What you need to do.
Each line that holds the word "IconThemeData" counts once; give the total for the records below and nothing else.

[Stored data]
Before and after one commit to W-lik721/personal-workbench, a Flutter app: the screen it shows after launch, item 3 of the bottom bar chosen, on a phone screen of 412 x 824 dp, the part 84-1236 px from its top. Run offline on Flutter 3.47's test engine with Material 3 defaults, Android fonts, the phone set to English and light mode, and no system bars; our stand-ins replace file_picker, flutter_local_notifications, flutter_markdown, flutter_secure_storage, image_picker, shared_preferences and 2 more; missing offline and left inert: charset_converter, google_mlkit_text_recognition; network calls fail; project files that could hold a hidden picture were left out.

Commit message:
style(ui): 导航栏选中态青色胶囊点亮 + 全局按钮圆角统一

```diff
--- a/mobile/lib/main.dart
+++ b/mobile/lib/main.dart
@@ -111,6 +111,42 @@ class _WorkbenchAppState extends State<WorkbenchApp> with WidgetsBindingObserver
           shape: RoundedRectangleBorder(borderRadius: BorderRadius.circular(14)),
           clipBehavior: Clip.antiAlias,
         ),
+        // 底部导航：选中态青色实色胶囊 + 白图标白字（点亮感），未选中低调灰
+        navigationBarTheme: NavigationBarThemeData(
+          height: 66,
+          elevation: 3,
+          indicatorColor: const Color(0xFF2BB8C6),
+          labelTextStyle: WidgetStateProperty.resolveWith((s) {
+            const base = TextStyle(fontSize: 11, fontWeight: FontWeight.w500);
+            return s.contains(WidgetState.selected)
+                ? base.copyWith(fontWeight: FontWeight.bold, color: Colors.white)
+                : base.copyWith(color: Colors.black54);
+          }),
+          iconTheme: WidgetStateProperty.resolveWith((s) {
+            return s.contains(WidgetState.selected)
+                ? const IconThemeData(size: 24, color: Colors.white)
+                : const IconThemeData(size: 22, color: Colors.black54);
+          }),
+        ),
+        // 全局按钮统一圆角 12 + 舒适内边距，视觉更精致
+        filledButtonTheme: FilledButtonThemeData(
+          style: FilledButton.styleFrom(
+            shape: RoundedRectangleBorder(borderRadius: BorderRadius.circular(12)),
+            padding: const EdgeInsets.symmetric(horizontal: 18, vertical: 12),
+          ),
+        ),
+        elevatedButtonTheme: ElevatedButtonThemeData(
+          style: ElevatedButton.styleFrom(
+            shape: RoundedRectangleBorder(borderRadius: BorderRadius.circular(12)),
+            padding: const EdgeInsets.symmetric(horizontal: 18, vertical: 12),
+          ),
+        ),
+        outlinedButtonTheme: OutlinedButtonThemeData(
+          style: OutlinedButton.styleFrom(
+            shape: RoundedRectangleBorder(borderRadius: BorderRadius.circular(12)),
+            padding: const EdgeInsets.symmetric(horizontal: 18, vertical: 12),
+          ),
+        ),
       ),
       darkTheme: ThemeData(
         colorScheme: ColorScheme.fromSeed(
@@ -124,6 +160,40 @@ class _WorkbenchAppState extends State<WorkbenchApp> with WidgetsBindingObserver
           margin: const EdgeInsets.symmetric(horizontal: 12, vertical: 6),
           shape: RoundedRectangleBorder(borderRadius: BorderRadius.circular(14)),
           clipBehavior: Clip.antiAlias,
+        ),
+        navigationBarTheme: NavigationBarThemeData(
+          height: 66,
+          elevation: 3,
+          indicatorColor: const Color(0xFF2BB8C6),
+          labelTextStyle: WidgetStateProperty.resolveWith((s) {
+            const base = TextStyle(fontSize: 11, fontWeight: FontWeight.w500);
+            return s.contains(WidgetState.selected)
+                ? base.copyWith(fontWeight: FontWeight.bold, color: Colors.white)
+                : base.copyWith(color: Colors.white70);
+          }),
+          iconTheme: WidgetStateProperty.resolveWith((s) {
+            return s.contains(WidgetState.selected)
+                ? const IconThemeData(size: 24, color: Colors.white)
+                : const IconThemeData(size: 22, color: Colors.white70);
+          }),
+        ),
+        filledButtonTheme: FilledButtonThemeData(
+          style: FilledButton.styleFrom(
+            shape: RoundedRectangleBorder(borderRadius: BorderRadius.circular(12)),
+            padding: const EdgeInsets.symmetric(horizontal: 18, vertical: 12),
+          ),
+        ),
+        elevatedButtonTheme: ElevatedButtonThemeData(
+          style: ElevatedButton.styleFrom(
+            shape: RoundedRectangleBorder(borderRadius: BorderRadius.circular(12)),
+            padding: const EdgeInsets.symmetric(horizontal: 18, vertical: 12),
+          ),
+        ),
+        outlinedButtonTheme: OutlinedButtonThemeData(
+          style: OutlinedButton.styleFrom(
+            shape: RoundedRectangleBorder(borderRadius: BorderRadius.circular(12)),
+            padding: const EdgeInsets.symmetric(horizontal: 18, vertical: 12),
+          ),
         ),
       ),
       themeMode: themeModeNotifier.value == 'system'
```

Your response.
4